As for your question re the relation... we are given sets $$A$$ and $$B$$ s.t. $$|B|=3$$ and we know there are $$4096$$ relations between $$A$$ and $$B$$. There are a few things you need to be aware of in order to solve this:

(1) Definition of a relation, a subset, a Cartesian product, and a powerset.

(2) How to determine the cardinality of a Cartesian product and a powerset.

Recall that a relation from $$A$$ to $$B$$ is a subset of $$A \times B$$. We are told there are $$4096$$ possible relations; in other words, there are $$4096$$ possible subsets of $$A \times B$$.

Recall that a powerset of some set $$S$$, denoted as $$\mathfrak{P}(S)$$, is the set of all subsets of $$S$$ and has a cardinality of $$2^n$$ where $$|S|=n$$. Hence, if there are $$4096$$ possible subsets of $$A \times B$$, then that means the set of all subsets of $$A \times B$$, or the $$\mathfrak{P}(A \times B)$$, has a cardinality of $$4096.$$ In other words, $$|\mathfrak{P}(A \times B)|=4096.$$

And, if $$|A \times B|=n$$, then $$|\mathfrak{P}(A \times B)|=4096=2^n$$. We now have an equation we can work with.

Now, also recall that $$|A \times B|=|A| \cdot |B|$$. We know $$|B|=3$$, so $$|A \times B|=|A| \cdot 3$$. In addition, we have already established that $$|A \times B|=n$$, so $$n=|A| \cdot 3$$. By substitution with $$n$$, we have

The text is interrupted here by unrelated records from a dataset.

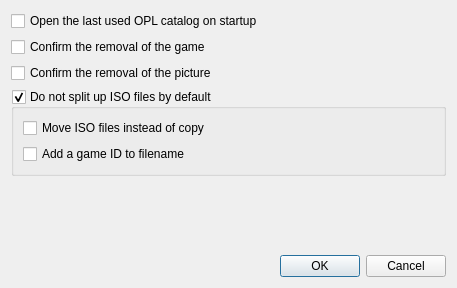
Before: the Qt Designer form src/OplPcTools/UI/SettingsDialog.ui in brainstream/OPL-PC-Tools, drawn with Qt 5.
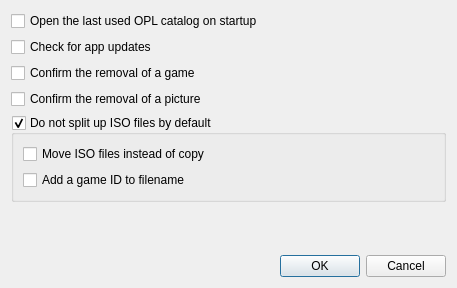
After: the same form once the commit is applied.

```diff
--- a/src/OplPcTools/UI/SettingsDialog.ui
+++ b/src/OplPcTools/UI/SettingsDialog.ui
@@ -24,17 +24,24 @@
      </property>
     </widget>
    </item>
+   <item>
+    <widget class="QCheckBox" name="mp_checkbox_check_new_versions">
+     <property name="text">
+      <string>Check for app updates</string>
+     </property>
+    </widget>
+   </item>
    <item>
     <widget class="QCheckBox" name="mp_checkbox_confirm_game_deletion">
      <property name="text">
-      <string>Confirm the removal of the game</string>
+      <string>Confirm the removal of a game</string>
      </property>
     </widget>
    </item>
    <item>
     <widget class="QCheckBox" name="mp_checkbox_confirm_picture_deletion">
      <property name="text">
-      <string>Confirm the removal of the picture</string>
+      <string>Confirm the removal of a picture</string>
      </property>
     </widget>
    </item>
```
Left out of the diff: 9 changed lines with no effect on the pictures.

$$2^n=2^{|A|\cdot 3}=4096$$. Now we can solve for $$|A|$$ to obtain the answer to the problem.

$$|A|=(\log_24096)/3=4$$